Scholar in Residence Oktober 2011
USA / India

Venkatapuram Sridhar

Sridhar Venkatapuram is a Wellcome Trust Research Fellow in ethics at LSHTM and an Affiliated Lecturer at Cambridge University. From 2008 to 2011 he was a co-investigator on an ESRC-DFID research project with Sir Michael Marmot, Chair of the WHO Commission on the Social Determinants of Health.

Sridhar has been at the forefront of health ethics and global health for over twenty years. He was awarded an honours distinction for his undergraduate international relations dissertation on HIV/AIDS in the early 1990s at Brown well before HIV/AIDS was widely recognized as a global health and development issue; he was a pioneer of the health and human rights movement as the first researcher at Human Rights Watch to examine HIV/AIDS and other health issues directly as human rights concerns; and at the age of 25 he was supported by the Ford Foundation to provide human rights training to the first batch of Indian HIV/AIDS organizations. At Harvard, he worked with the late Arjun Sengupta, the Special Rapporteur on the Right to development in conceptualizing its philosophical and ethical framework.

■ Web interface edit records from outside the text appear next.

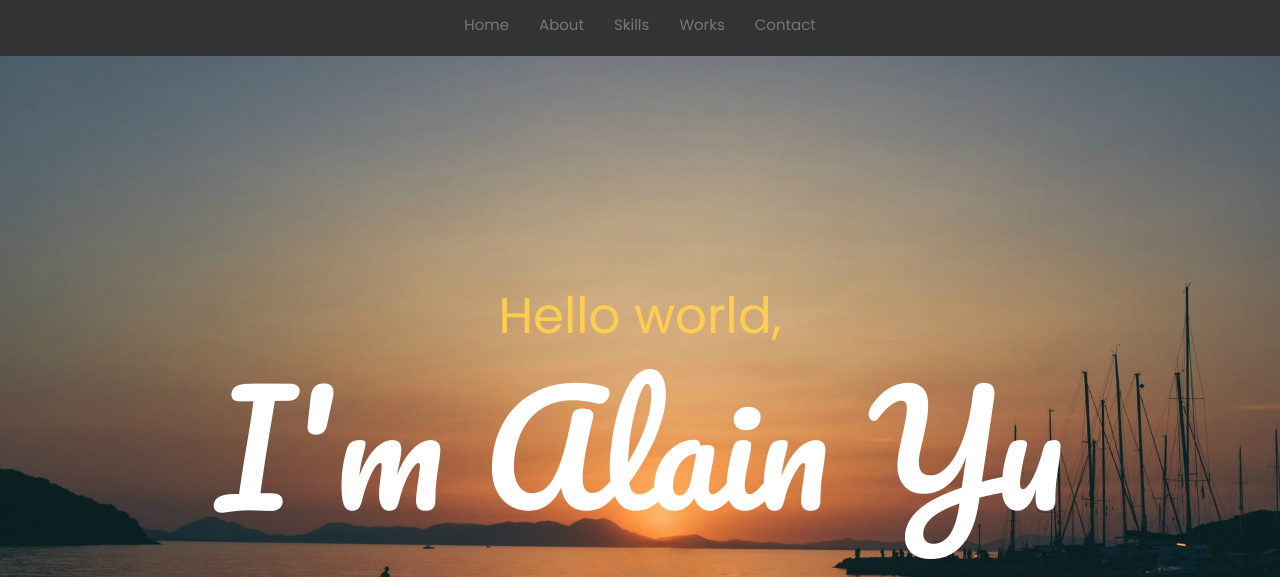
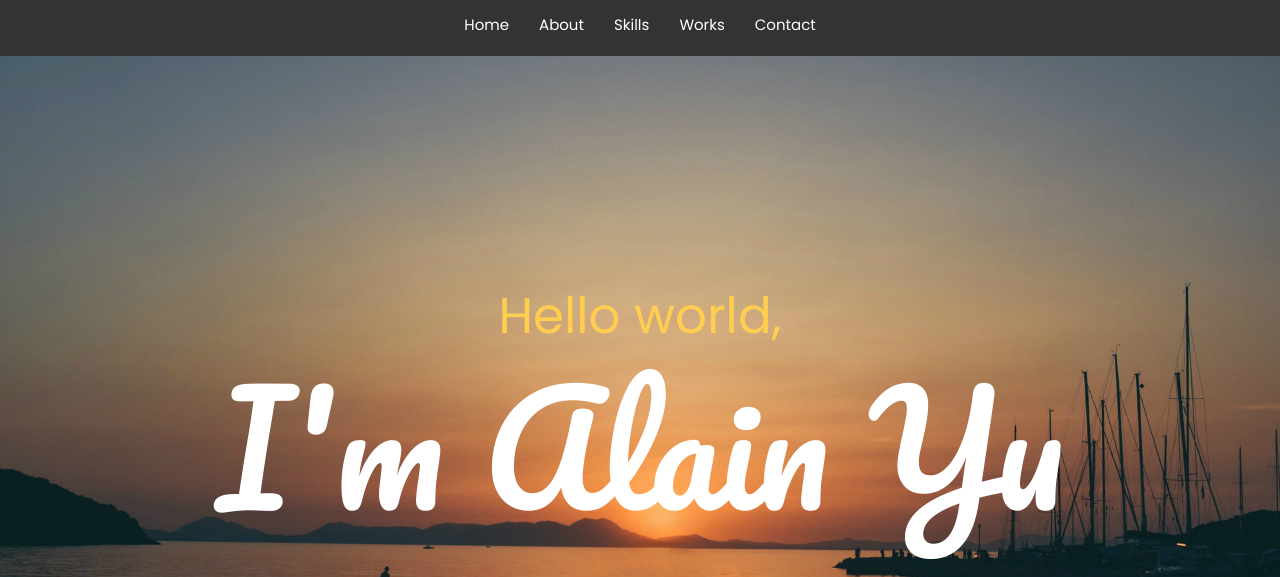
Before and after one commit to AlainYu1/personalwebsite, a PHP site: page / in a window 1280 px wide. Shown: the top 577 px of the page. Run offline with PHP 8.4, Linux system fonts and the light colour scheme; some libraries are stand-ins or nearby versions.

Commit message:
Added ID to nav texts

```diff
--- a/css/style.css
+++ b/css/style.css
@@ -9,12 +9,16 @@ body {
   font-size: 15px;
 }
 
+#nav-text {
+  color: #fff;
+}
+
 .navbar .navbar-collapse {
   text-align: center;
 }
 
 ul.nav a:hover {
-  color: #FFA500 !important;
+  color: #FFCD50 !important;
 }
 
 .navbar-default {
--- a/home.html
+++ b/home.html
@@ -32,11 +32,11 @@
         </div> -->
         <div id="navbar" class="collapse navbar-collapse">
           <ul class="nav navbar-nav">
-            <li><a class="active" href="#home">Home</a></li>
-            <li><a href="#about-info">About</a></li>
-            <li><a href="#skills">Skills</a></li>
-            <li><a href="#works">Works</a></li>
-            <li><a href="#contact">Contact</a></li>
+            <li><a id="nav-text" class="active" href="#home">Home</a></li>
+            <li><a id="nav-text" href="#about-info">About</a></li>
+            <li><a id="nav-text" href="#skills">Skills</a></li>
+            <li><a id="nav-text" href="#works">Works</a></li>
+            <li><a id="nav-text" href="#contact">Contact</a></li>
           </ul>
         </div>
       </div>
```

He has worked as a consultant for a variety of international organizations including the Open Society Institute, the Population Council, and Doctors of the World-USA. He holds a number of degrees in a range of disciplines including international relations (Brown), public health (Harvard), sociology (Cambridge) and political philosophy (Cambridge). Sridhar has won numerous awards, scholarships, fellowships, and grants including exceptional cases where awards have been doubled. He was awarded a major research grant while he was still completing his PhD. In 2011 he was awarded the prestigious Wellcome Trust Research Fellowship which fully supports a fellow for three years to undertake their own pioneering research. He gives lectures on the philosophy and ethics of health and health inequalities around the world, has recently been elected a fellow of the RSA, and will be a fellow of the UK Parliament Office of Science & Technology in 2012.

His first book Health Justice: An argument from the capabilities approach is recently published by Polity Press.

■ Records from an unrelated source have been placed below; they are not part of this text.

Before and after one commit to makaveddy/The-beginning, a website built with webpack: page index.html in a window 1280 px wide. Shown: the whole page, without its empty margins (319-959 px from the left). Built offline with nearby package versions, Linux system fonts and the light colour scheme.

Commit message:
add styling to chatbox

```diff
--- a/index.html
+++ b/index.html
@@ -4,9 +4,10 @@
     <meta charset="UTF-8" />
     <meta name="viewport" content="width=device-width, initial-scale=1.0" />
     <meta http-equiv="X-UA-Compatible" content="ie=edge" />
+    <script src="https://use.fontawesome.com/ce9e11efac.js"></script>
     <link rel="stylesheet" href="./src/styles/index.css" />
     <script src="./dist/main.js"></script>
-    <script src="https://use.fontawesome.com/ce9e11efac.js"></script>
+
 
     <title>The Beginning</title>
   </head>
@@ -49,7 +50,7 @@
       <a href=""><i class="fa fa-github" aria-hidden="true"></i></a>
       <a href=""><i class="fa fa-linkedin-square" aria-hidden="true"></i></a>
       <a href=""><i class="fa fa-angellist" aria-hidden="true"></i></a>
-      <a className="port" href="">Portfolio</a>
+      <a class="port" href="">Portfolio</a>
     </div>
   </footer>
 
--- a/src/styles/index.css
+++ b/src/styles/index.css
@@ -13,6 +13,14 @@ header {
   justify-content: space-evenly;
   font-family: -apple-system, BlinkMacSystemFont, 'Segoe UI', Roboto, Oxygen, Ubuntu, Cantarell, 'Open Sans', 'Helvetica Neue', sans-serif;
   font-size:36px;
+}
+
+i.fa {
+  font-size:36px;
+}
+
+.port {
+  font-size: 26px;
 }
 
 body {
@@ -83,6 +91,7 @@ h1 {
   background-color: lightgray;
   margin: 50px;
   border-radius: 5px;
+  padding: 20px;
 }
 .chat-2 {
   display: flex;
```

It is based on over twenty years of global public health field experience, cutting edge philosophical research, and inter-disciplinary reasoning aimed to transform the way we think about public health and health policy, and puts health and health inequalities at the center of social and global justice theory and practice.